> Activity
Without including any pictures, return the records below exactly as written.

> Provided records
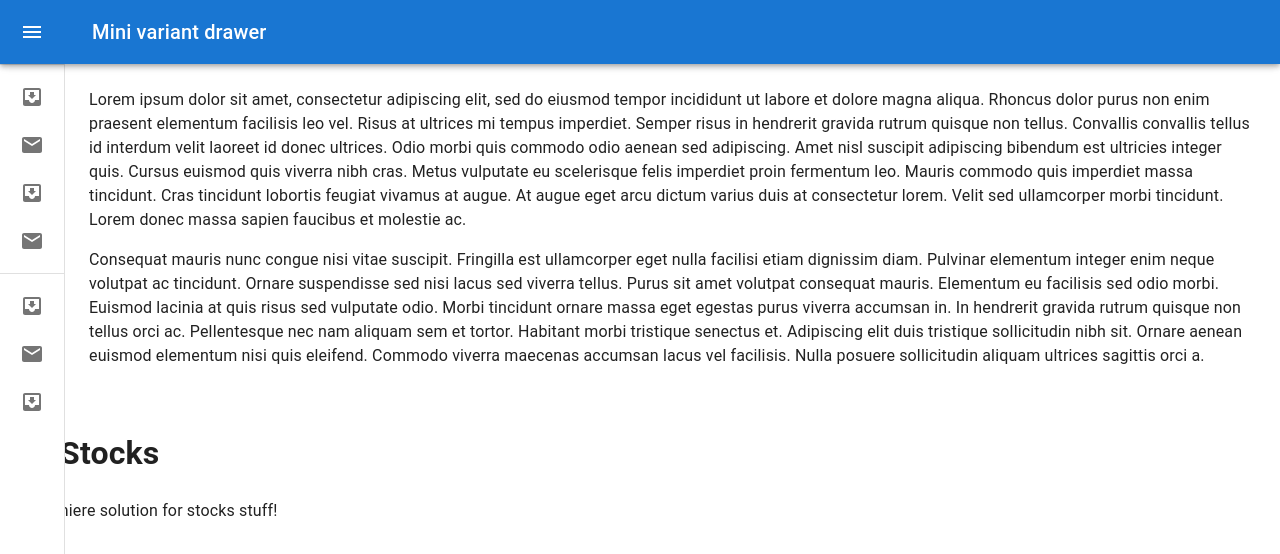
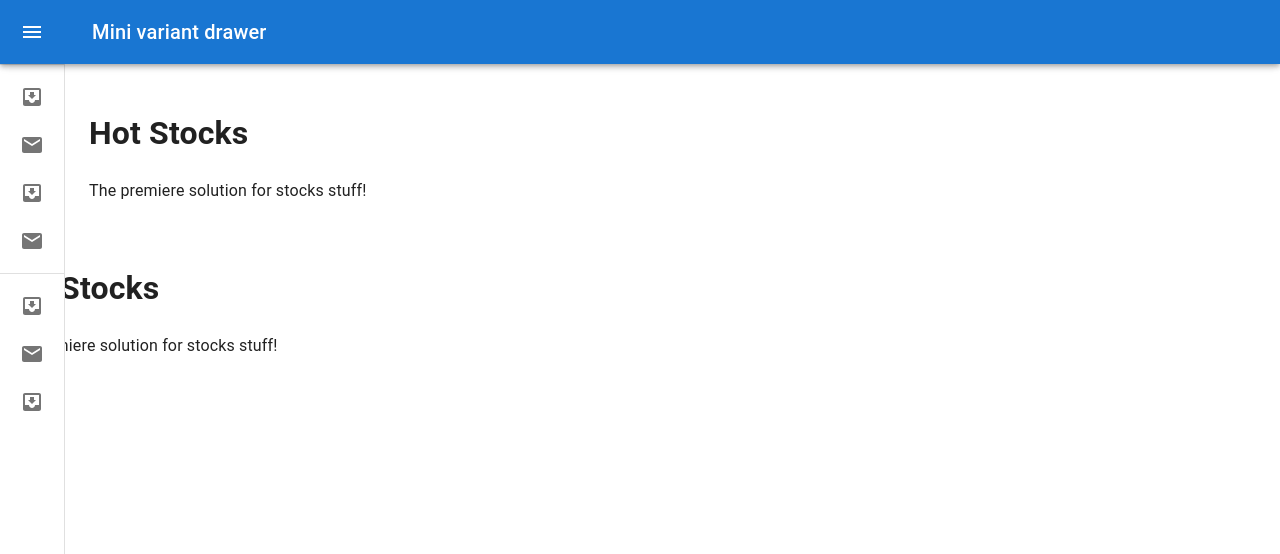
Before and after one commit to yorkpshaw/hot-stocks, a React (Create React App) app in the folder ghi/: page / in a window 1280 px wide. Shown: the top 554 px of the page. Built offline with nearby package versions, Linux system fonts and the light colour scheme.

Commit message:
playing around with sidebar nav

```diff
--- a/ghi/src/Nav.js
+++ b/ghi/src/Nav.js
@@ -18,6 +18,8 @@
 import ListItemText from '@mui/material/ListItemText';
 import InboxIcon from '@mui/icons-material/MoveToInbox';
 import MailIcon from '@mui/icons-material/Mail';
+
+import MainPage from './MainPage';
 
 const drawerWidth = 240;
 
@@ -179,33 +181,7 @@
       </Drawer>
       <Box component="main" sx={{ flexGrow: 1, p: 3 }}>
         <DrawerHeader />
-        <Typography paragraph>
-          Lorem ipsum dolor sit amet, consectetur adipiscing elit, sed do eiusmod
-          tempor incididunt ut labore et dolore magna aliqua. Rhoncus dolor purus non
-          enim praesent elementum facilisis leo vel. Risus at ultrices mi tempus
-          imperdiet. Semper risus in hendrerit gravida rutrum quisque non tellus.
-          Convallis convallis tellus id interdum velit laoreet id donec ultrices.
-          Odio morbi quis commodo odio aenean sed adipiscing. Amet nisl suscipit
-          adipiscing bibendum est ultricies integer quis. Cursus euismod quis viverra
-          nibh cras. Metus vulputate eu scelerisque felis imperdiet proin fermentum
-          leo. Mauris commodo quis imperdiet massa tincidunt. Cras tincidunt lobortis
-          feugiat vivamus at augue. At augue eget arcu dictum varius duis at
-          consectetur lorem. Velit sed ullamcorper morbi tincidunt. Lorem donec massa
-          sapien faucibus et molestie ac.
-        </Typography>
-        <Typography paragraph>
-          Consequat mauris nunc congue nisi vitae suscipit. Fringilla est ullamcorper
-          eget nulla facilisi etiam dignissim diam. Pulvinar elementum integer enim
-          neque volutpat ac tincidunt. Ornare suspendisse sed nisi lacus sed viverra
-          tellus. Purus sit amet volutpat consequat mauris. Elementum eu facilisis
-          sed odio morbi. Euismod lacinia at quis risus sed vulputate odio. Morbi
-          tincidunt ornare massa eget egestas purus viverra accumsan in. In hendrerit
-          gravida rutrum quisque non tellus orci ac. Pellentesque nec nam aliquam sem
-          et tortor. Habitant morbi tristique senectus et. Adipiscing elit duis
-          tristique sollicitudin nibh sit. Ornare aenean euismod elementum nisi quis
-          eleifend. Commodo viverra maecenas accumsan lacus vel facilisis. Nulla
-          posuere sollicitudin aliquam ultrices sagittis orci a.
-        </Typography>
+        <MainPage />
       </Box>
     </Box>
   );
```
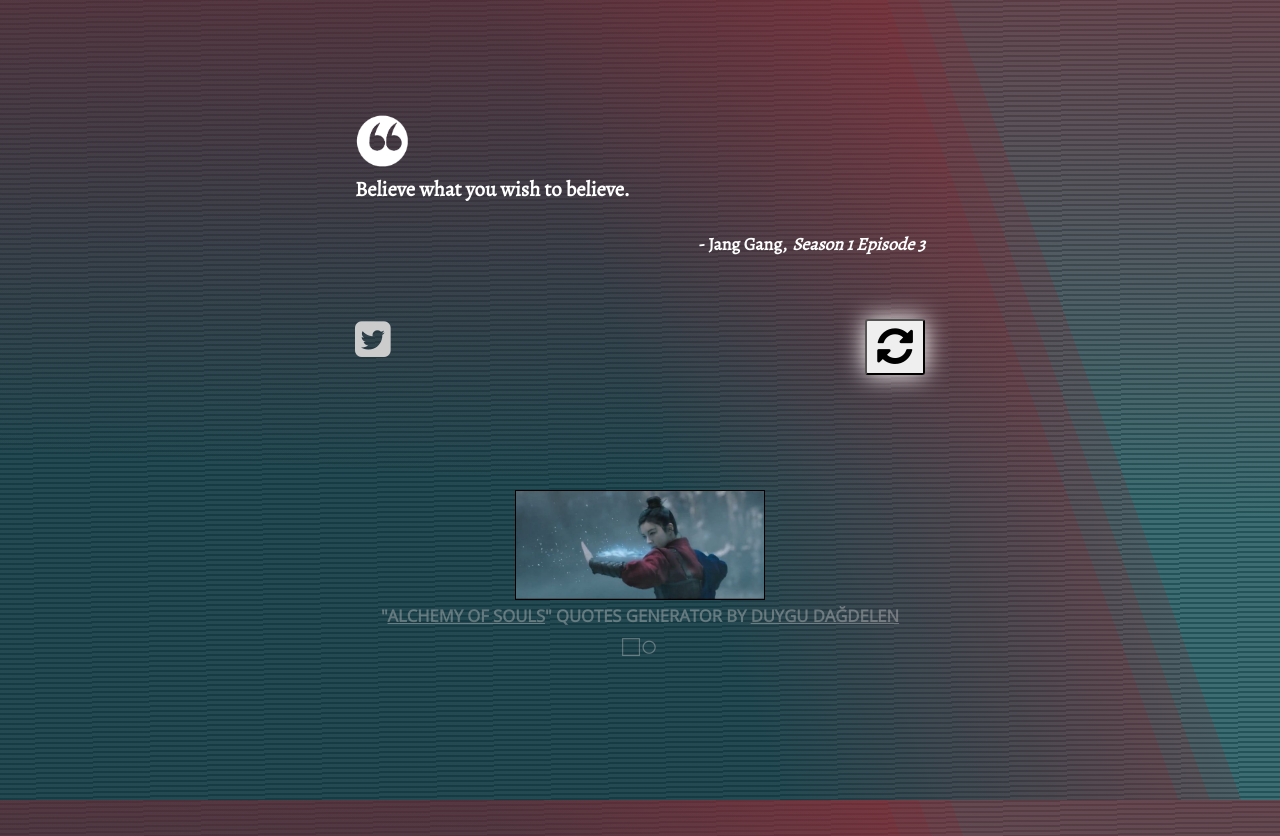
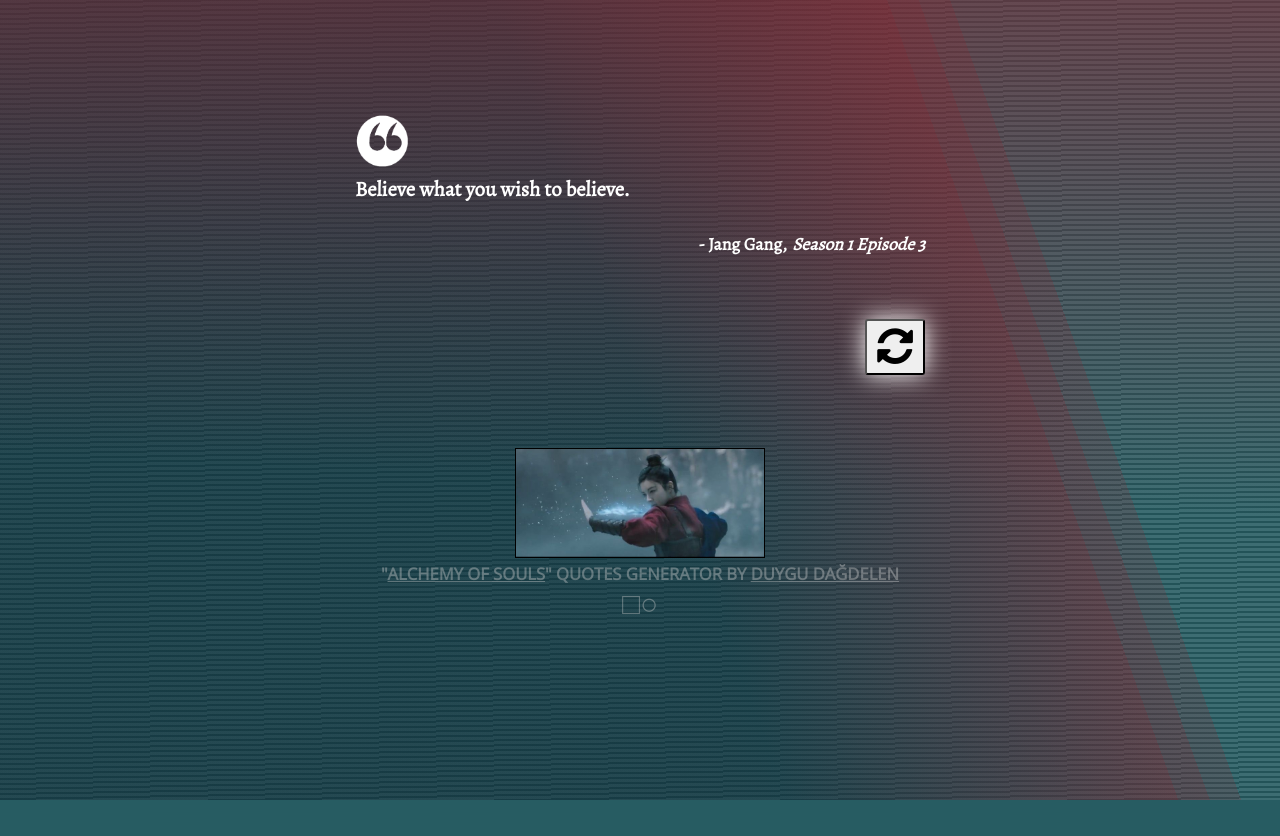
Before and after one commit to duygudgd/alchemy-of-souls-quotes, a plain HTML site: page index.html in a window 1280 px wide. After the commit the page ends 800 px from the top, so only its background shows below. Drawn offline with nearby package versions, Linux system fonts and the light colour scheme.

Commit message:
Update index.html

```diff
--- a/index.html
+++ b/index.html
@@ -26,7 +26,6 @@
   </div>
 
   <div class="wrap-mid">
-    <i class="tweet fa fa-twitter-square fa-2x" aria-hidden="true"></i>
     <button id="new-quote"><i class="fa fa-refresh fa-2x" aria-hidden="true"></i></button>
   </div>
 
```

> The answer
Before and after one commit to yorkpshaw/hot-stocks, a React (Create React App) app in the folder ghi/: page / in a window 1280 px wide. Shown: the top 554 px of the page. Built offline with nearby package versions, Linux system fonts and the light colour scheme.

Commit message:
playing around with sidebar nav

```diff
--- a/ghi/src/Nav.js
+++ b/ghi/src/Nav.js
@@ -18,6 +18,8 @@
 import ListItemText from '@mui/material/ListItemText';
 import InboxIcon from '@mui/icons-material/MoveToInbox';
 import MailIcon from '@mui/icons-material/Mail';
+
+import MainPage from './MainPage';
 
 const drawerWidth = 240;
 
@@ -179,33 +181,7 @@
       </Drawer>
       <Box component="main" sx={{ flexGrow: 1, p: 3 }}>
         <DrawerHeader />
-        <Typography paragraph>
-          Lorem ipsum dolor sit amet, consectetur adipiscing elit, sed do eiusmod
-          tempor incididunt ut labore et dolore magna aliqua. Rhoncus dolor purus non
-          enim praesent elementum facilisis leo vel. Risus at ultrices mi tempus
-          imperdiet. Semper risus in hendrerit gravida rutrum quisque non tellus.
-          Convallis convallis tellus id interdum velit laoreet id donec ultrices.
-          Odio morbi quis commodo odio aenean sed adipiscing. Amet nisl suscipit
-          adipiscing bibendum est ultricies integer quis. Cursus euismod quis viverra
-          nibh cras. Metus vulputate eu scelerisque felis imperdiet proin fermentum
-          leo. Mauris commodo quis imperdiet massa tincidunt. Cras tincidunt lobortis
-          feugiat vivamus at augue. At augue eget arcu dictum varius duis at
-          consectetur lorem. Velit sed ullamcorper morbi tincidunt. Lorem donec massa
-          sapien faucibus et molestie ac.
-        </Typography>
-        <Typography paragraph>
-          Consequat mauris nunc congue nisi vitae suscipit. Fringilla est ullamcorper
-          eget nulla facilisi etiam dignissim diam. Pulvinar elementum integer enim
-          neque volutpat ac tincidunt. Ornare suspendisse sed nisi lacus sed viverra
-          tellus. Purus sit amet volutpat consequat mauris. Elementum eu facilisis
-          sed odio morbi. Euismod lacinia at quis risus sed vulputate odio. Morbi
-          tincidunt ornare massa eget egestas purus viverra accumsan in. In hendrerit
-          gravida rutrum quisque non tellus orci ac. Pellentesque nec nam aliquam sem
-          et tortor. Habitant morbi tristique senectus et. Adipiscing elit duis
-          tristique sollicitudin nibh sit. Ornare aenean euismod elementum nisi quis
-          eleifend. Commodo viverra maecenas accumsan lacus vel facilisis. Nulla
-          posuere sollicitudin aliquam ultrices sagittis orci a.
-        </Typography>
+        <MainPage />
       </Box>
     </Box>
   );
```
Before and after one commit to duygudgd/alchemy-of-souls-quotes, a plain HTML site: page index.html in a window 1280 px wide. After the commit the page ends 800 px from the top, so only its background shows below. Drawn offline with nearby package versions, Linux system fonts and the light colour scheme.

Commit message:
Update index.html

```diff
--- a/index.html
+++ b/index.html
@@ -26,7 +26,6 @@
   </div>
 
   <div class="wrap-mid">
-    <i class="tweet fa fa-twitter-square fa-2x" aria-hidden="true"></i>
     <button id="new-quote"><i class="fa fa-refresh fa-2x" aria-hidden="true"></i></button>
   </div>
 
```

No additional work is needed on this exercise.